Oh November, why did you leave us so soon? On the night of November 30th, Red Bull’s 30 Days in LA came to an end at the historic Ace Hotel, and the concert series finale left a lasting mark on its attendees.
River Tiber had the responsibility of not only being amongst the final acts of 30 Days, but they also had a big stage to fill as they opened up for Nick Murphy, or Chet Faker as we all have come to know him. Hopes are set high for that kind of night. Fortunately, River Tiber managed to meet those high expectations with ease and gave played a set of tranquil, emotional music about love, life, and hardship.
River Tiber, born as a Tommy Baxton-Beesley, is usually known as a one man band, however with the help of two on-stage backing musician that night at the Ace, it gave the artist more front stage freedom.
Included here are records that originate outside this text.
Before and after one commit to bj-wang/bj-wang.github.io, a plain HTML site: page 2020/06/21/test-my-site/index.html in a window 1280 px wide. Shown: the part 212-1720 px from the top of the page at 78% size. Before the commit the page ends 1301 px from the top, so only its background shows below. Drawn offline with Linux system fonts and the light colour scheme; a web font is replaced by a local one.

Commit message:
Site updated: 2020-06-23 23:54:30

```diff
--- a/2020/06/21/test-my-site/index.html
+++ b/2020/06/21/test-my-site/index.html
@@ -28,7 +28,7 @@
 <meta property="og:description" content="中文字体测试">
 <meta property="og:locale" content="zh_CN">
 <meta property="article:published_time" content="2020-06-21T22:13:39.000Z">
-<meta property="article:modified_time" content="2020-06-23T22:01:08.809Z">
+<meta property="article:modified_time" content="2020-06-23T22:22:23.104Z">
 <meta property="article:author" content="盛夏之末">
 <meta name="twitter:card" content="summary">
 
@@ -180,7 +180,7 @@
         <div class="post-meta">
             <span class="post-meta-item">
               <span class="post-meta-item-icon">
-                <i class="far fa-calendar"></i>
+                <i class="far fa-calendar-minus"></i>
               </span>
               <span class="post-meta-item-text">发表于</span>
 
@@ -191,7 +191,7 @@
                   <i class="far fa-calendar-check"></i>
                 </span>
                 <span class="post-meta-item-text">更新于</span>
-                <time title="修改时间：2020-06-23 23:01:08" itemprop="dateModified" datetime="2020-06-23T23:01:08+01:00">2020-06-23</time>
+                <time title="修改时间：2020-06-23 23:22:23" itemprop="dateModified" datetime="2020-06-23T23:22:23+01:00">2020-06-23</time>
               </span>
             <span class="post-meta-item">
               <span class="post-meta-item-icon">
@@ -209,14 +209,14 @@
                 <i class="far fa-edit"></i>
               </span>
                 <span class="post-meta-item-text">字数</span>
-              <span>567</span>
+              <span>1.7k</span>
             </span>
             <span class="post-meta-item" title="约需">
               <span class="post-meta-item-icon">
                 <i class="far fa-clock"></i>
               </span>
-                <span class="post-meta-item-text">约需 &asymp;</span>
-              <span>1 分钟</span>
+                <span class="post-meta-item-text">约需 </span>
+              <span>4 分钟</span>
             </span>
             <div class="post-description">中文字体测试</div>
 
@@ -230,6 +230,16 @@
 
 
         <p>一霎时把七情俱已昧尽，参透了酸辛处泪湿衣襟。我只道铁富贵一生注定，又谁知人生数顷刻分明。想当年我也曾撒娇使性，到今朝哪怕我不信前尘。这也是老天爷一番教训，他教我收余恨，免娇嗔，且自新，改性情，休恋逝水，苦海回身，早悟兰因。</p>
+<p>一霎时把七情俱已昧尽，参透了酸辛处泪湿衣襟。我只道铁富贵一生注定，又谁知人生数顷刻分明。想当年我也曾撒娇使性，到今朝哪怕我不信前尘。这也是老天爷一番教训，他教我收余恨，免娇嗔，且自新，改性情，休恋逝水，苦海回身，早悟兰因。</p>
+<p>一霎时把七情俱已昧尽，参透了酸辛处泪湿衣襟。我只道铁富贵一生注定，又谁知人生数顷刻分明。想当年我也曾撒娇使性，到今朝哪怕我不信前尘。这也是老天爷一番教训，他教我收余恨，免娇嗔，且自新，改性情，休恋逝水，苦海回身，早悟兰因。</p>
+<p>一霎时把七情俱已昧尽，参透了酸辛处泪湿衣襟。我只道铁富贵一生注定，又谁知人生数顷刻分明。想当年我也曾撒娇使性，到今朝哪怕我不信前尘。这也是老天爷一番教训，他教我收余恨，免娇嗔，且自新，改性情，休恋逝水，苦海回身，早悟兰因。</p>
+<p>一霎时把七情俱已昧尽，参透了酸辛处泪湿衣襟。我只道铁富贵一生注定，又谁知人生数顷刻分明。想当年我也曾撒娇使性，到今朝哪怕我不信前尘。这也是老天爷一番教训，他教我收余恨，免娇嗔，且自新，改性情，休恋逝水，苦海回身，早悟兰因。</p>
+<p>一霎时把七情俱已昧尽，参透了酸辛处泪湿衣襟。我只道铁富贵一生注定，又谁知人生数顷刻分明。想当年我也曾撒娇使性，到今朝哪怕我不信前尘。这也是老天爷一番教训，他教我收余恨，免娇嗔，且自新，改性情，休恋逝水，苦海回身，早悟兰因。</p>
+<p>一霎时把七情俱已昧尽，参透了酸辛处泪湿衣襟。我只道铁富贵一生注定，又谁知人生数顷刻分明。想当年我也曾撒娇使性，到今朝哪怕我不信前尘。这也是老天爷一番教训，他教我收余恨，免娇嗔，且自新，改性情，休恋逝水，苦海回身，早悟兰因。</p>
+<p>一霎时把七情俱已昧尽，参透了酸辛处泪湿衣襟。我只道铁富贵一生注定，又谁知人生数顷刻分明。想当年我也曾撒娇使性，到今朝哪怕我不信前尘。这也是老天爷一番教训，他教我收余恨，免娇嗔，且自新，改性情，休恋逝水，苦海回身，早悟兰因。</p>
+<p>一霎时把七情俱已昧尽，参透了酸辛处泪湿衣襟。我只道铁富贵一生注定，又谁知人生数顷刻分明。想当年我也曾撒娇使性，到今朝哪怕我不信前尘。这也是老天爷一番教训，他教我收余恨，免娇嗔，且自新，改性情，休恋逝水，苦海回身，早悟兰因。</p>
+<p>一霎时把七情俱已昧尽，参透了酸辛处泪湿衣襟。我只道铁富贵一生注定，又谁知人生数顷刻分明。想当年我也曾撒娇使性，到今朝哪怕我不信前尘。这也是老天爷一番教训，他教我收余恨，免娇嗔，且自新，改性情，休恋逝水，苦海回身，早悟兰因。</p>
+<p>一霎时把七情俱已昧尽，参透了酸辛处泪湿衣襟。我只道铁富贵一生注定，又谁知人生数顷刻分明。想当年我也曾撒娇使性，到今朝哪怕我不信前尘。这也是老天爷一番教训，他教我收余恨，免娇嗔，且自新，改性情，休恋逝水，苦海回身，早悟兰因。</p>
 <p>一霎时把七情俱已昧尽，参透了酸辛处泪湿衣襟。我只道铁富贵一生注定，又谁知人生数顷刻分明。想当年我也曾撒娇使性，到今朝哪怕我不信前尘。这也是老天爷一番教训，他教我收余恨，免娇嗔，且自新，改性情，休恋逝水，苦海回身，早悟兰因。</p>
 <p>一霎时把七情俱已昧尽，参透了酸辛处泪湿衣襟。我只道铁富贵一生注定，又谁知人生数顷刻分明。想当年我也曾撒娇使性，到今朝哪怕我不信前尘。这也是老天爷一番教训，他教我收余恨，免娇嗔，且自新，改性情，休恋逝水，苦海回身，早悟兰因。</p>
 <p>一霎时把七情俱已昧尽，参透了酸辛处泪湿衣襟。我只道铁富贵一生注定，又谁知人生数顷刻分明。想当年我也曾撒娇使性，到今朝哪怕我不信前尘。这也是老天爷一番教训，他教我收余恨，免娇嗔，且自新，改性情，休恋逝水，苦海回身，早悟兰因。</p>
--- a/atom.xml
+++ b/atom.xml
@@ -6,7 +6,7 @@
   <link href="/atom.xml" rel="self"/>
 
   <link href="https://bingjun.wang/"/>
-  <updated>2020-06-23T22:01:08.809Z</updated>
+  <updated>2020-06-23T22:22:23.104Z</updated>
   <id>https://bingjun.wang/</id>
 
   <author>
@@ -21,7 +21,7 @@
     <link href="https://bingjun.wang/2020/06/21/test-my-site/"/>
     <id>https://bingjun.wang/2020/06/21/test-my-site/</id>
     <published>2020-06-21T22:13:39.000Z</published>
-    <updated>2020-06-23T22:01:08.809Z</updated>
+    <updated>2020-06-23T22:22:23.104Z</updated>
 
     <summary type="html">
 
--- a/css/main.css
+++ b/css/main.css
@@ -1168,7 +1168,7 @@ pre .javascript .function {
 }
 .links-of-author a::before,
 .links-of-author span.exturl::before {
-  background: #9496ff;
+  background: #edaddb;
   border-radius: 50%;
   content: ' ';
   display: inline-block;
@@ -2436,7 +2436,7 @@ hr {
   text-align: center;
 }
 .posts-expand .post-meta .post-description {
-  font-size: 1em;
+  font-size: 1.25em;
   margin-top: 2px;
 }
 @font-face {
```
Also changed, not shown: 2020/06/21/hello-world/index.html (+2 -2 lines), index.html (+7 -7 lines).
Beesley, with guitar in hand, connected with the audience on a personal level as he went from one fervent song to the next. The young singer, songwriter, producer, etc., etc… comes from Toronto, Canada. (Do you think he gets tired of Americans begging to move in with him?) Beesley collaborated with a fellow artist from his hometown recently, whom you may have heard of: Drake. Working with an internationally known artist has it’s many advantages. With his song “No Talk” featured on Drake’s “No Tellin,” a lot of doors opened up for the singer and he slowly became indispensable to others in the industry.
The collab was a big accomplishment for River Tiber, but as he proved at the Ace, he’s much more than just a featured artist. His voice echoed through the theater, and at his highest moments, he was able to captivate the audience, practically holding them in a trance of reflection. Like the song’s title might suggest, “Acid Test” is a memorable live track that achieved this type of hypnotic energy.
River Tiber proved to be just what the crowd needed before Mr. Murphy took to the stage. His emotional R&B driven vocals and smooth guitar riffs were a nice match for Murphy’s fuller, electronic pop-soul music.
The name Nick Murphy is still name that fans are getting used to. Contrary to what you might think, he’s not a new artist. In fact, he’s been around for a few years now, but Murphy caught the attention of music lovers under his famous onstage alias, Chet Faker. The success of Chet Faker raises a few questions. Will Nick Murphy still be able to capture audiences the same way Chet Faker did? Will Murphy’s music still embody soul and reach deep, emotional connections with people? As a result of watching people react to the singer on stage, the answer is a very simply, yes.
Although Murphy only has a few tracks under his new – or really, his birth given – name, it’s already clear that he’s going in a darker, experimental direction. The Ace Theater was fully seated; nonetheless by the end of the 2nd song, the seats could have vanished into thin air and literally no one would have noticed.
Murphy opened with his first release, “Fear Less.” The slightly distorted tune is a good middle ground between Faker’s past music and Murphy’s new, more ambitious efforts. The track is brooding and big, bursting into booming lines and piercing beats. Since there is an obvious lack of Nick Murphy songs, it really was a Chet Faker show. I’m definitely not complaining about it. The Australian played fan favorites and radio hits like “1998” and “Gold,” all whilst running amuck onstage.
After revisiting the concert in my head a few times, I realized that the artist managed to play the entire show without playing “No Diggity;” a cover that propelled him to mainstream fame. I figure that must have been a conscious decision as he’s transitioning from his Faker pseudonym to Murphy and wanting to be his true, fully authentic self.
There is a clear distinction between Faker and Murphy, but the artist managed to play a cohesive set while subtly tweaking old songs to fit his new artistic approach. Chet Faker ended Los Angeles’ favorite month of the year on a high note and I cannot wait to see what Nick Murphy has in store for us 2017.
All photos taken by Silver DeStouet.